Activity - Each entry below must be given again word for word, with no pictures.

Recorded data:
+---+

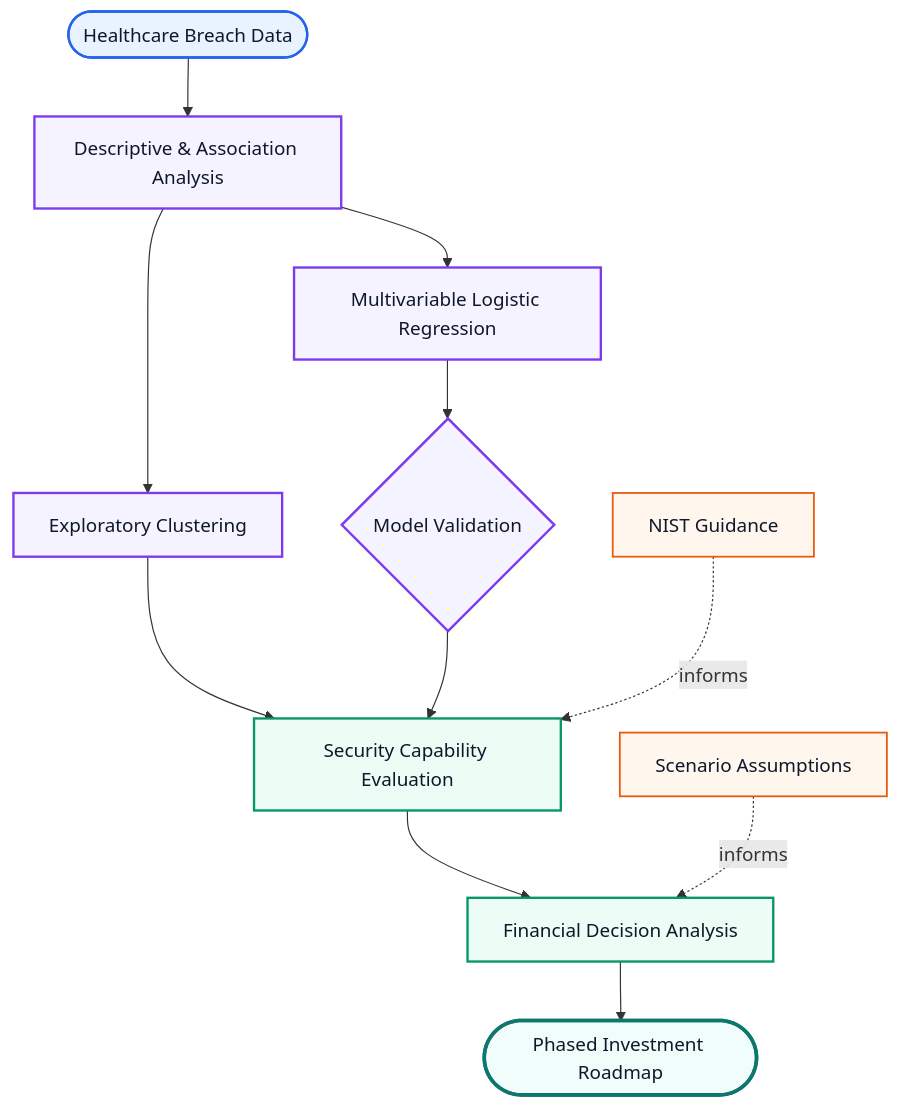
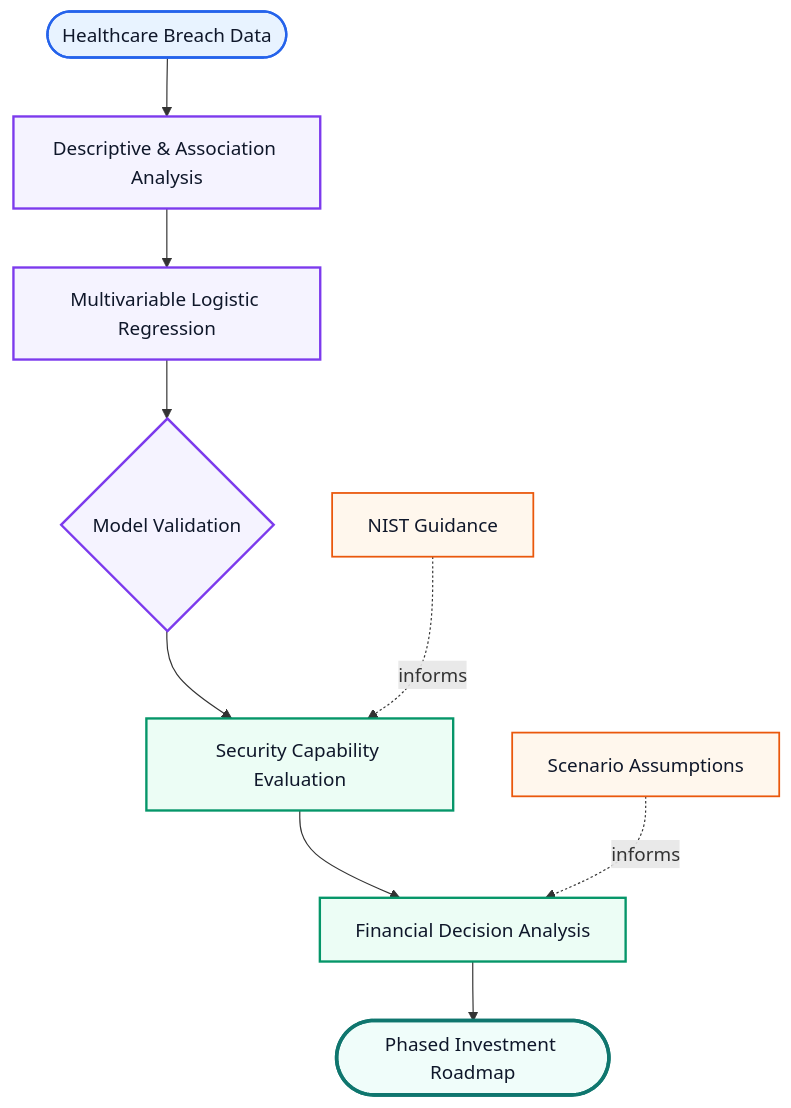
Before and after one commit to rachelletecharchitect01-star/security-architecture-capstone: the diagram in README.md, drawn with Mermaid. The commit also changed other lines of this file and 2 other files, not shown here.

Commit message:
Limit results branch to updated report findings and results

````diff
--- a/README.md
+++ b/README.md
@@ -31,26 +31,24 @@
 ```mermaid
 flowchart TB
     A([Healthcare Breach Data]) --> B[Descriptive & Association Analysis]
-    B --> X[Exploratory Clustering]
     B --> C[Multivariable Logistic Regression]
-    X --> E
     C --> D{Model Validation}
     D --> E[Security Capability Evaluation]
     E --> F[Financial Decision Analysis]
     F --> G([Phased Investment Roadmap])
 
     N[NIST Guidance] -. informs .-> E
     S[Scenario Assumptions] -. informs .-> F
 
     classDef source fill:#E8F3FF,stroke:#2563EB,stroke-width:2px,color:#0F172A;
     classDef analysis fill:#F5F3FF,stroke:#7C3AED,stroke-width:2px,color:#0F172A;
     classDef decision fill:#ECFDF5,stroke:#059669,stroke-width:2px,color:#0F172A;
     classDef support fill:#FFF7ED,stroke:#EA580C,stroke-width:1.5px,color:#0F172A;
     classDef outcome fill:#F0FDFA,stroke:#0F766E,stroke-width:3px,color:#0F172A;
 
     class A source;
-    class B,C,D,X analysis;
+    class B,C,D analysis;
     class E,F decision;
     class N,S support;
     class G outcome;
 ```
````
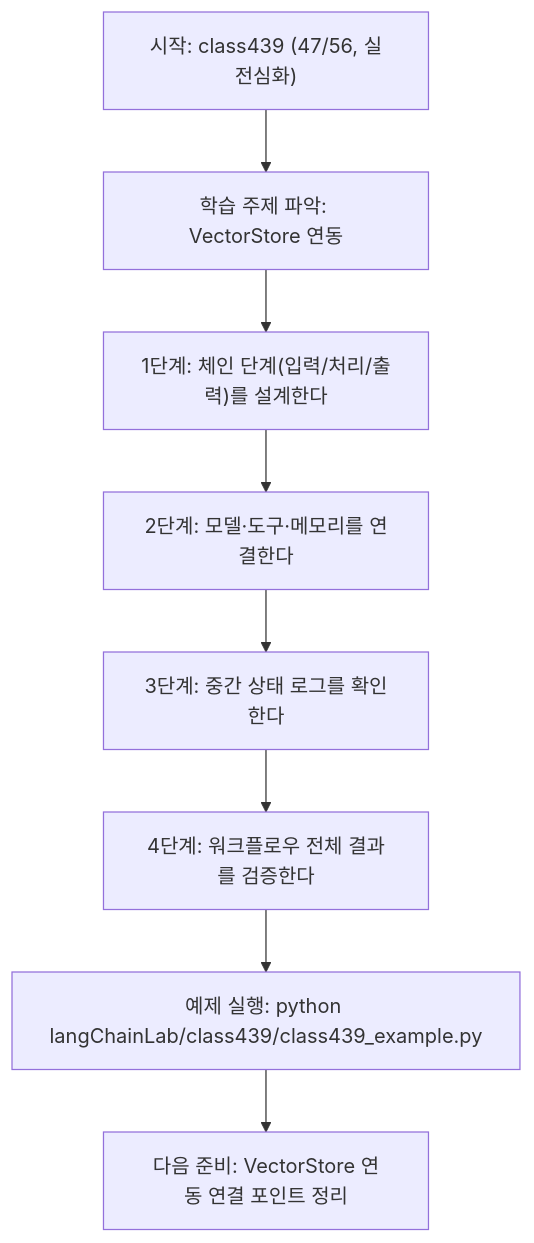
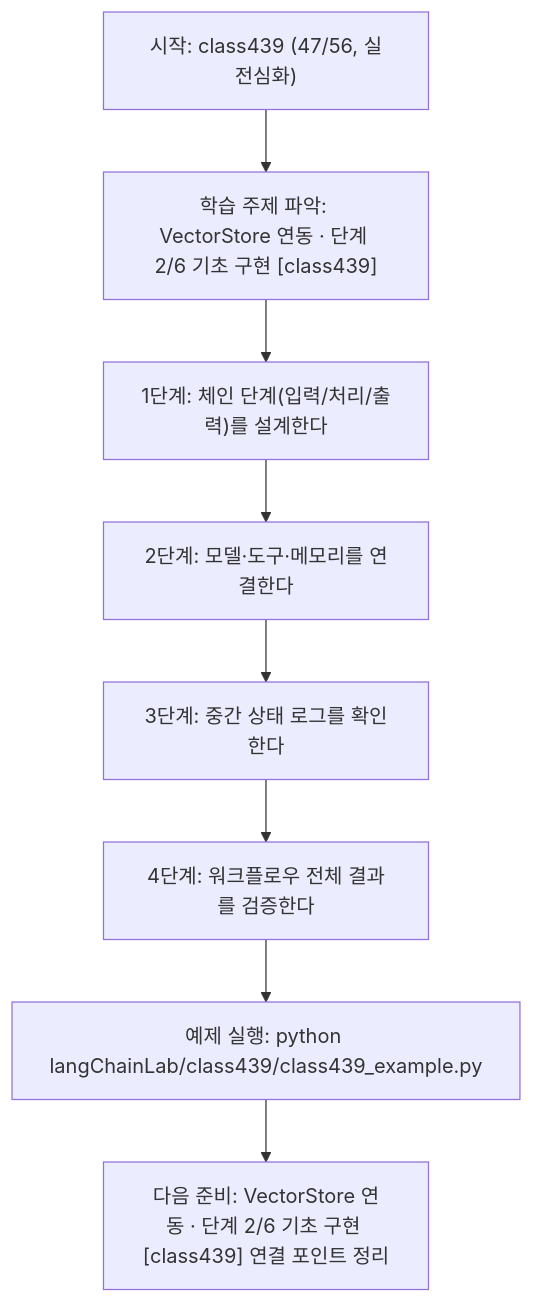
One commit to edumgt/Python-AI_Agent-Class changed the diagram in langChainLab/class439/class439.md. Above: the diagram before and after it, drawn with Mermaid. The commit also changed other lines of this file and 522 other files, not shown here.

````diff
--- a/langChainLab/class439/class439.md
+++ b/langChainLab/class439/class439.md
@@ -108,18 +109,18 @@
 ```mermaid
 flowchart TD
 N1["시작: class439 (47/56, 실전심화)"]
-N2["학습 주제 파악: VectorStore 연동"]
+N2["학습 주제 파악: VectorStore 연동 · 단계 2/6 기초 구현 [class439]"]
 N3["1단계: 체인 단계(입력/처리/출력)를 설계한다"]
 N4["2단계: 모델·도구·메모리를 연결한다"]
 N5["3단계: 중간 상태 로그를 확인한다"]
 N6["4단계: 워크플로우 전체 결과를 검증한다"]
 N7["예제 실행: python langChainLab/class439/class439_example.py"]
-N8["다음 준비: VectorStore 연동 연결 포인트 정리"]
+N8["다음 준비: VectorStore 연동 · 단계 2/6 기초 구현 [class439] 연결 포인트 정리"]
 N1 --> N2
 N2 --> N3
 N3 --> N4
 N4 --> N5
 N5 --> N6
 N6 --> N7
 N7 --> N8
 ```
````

+---+

Response to the task -
Before and after one commit to rachelletecharchitect01-star/security-architecture-capstone: the diagram in README.md, drawn with Mermaid. The commit also changed other lines of this file and 2 other files, not shown here.

Commit message:
Limit results branch to updated report findings and results

````diff
--- a/README.md
+++ b/README.md
@@ -31,26 +31,24 @@
 ```mermaid
 flowchart TB
     A([Healthcare Breach Data]) --> B[Descriptive & Association Analysis]
-    B --> X[Exploratory Clustering]
     B --> C[Multivariable Logistic Regression]
-    X --> E
     C --> D{Model Validation}
     D --> E[Security Capability Evaluation]
     E --> F[Financial Decision Analysis]
     F --> G([Phased Investment Roadmap])
 
     N[NIST Guidance] -. informs .-> E
     S[Scenario Assumptions] -. informs .-> F
 
     classDef source fill:#E8F3FF,stroke:#2563EB,stroke-width:2px,color:#0F172A;
     classDef analysis fill:#F5F3FF,stroke:#7C3AED,stroke-width:2px,color:#0F172A;
     classDef decision fill:#ECFDF5,stroke:#059669,stroke-width:2px,color:#0F172A;
     classDef support fill:#FFF7ED,stroke:#EA580C,stroke-width:1.5px,color:#0F172A;
     classDef outcome fill:#F0FDFA,stroke:#0F766E,stroke-width:3px,color:#0F172A;
 
     class A source;
-    class B,C,D,X analysis;
+    class B,C,D analysis;
     class E,F decision;
     class N,S support;
     class G outcome;
 ```
````
One commit to edumgt/Python-AI_Agent-Class changed the diagram in langChainLab/class439/class439.md. Above: the diagram before and after it, drawn with Mermaid. The commit also changed other lines of this file and 522 other files, not shown here.

````diff
--- a/langChainLab/class439/class439.md
+++ b/langChainLab/class439/class439.md
@@ -108,18 +109,18 @@
 ```mermaid
 flowchart TD
 N1["시작: class439 (47/56, 실전심화)"]
-N2["학습 주제 파악: VectorStore 연동"]
+N2["학습 주제 파악: VectorStore 연동 · 단계 2/6 기초 구현 [class439]"]
 N3["1단계: 체인 단계(입력/처리/출력)를 설계한다"]
 N4["2단계: 모델·도구·메모리를 연결한다"]
 N5["3단계: 중간 상태 로그를 확인한다"]
 N6["4단계: 워크플로우 전체 결과를 검증한다"]
 N7["예제 실행: python langChainLab/class439/class439_example.py"]
-N8["다음 준비: VectorStore 연동 연결 포인트 정리"]
+N8["다음 준비: VectorStore 연동 · 단계 2/6 기초 구현 [class439] 연결 포인트 정리"]
 N1 --> N2
 N2 --> N3
 N3 --> N4
 N4 --> N5
 N5 --> N6
 N6 --> N7
 N7 --> N8
 ```
````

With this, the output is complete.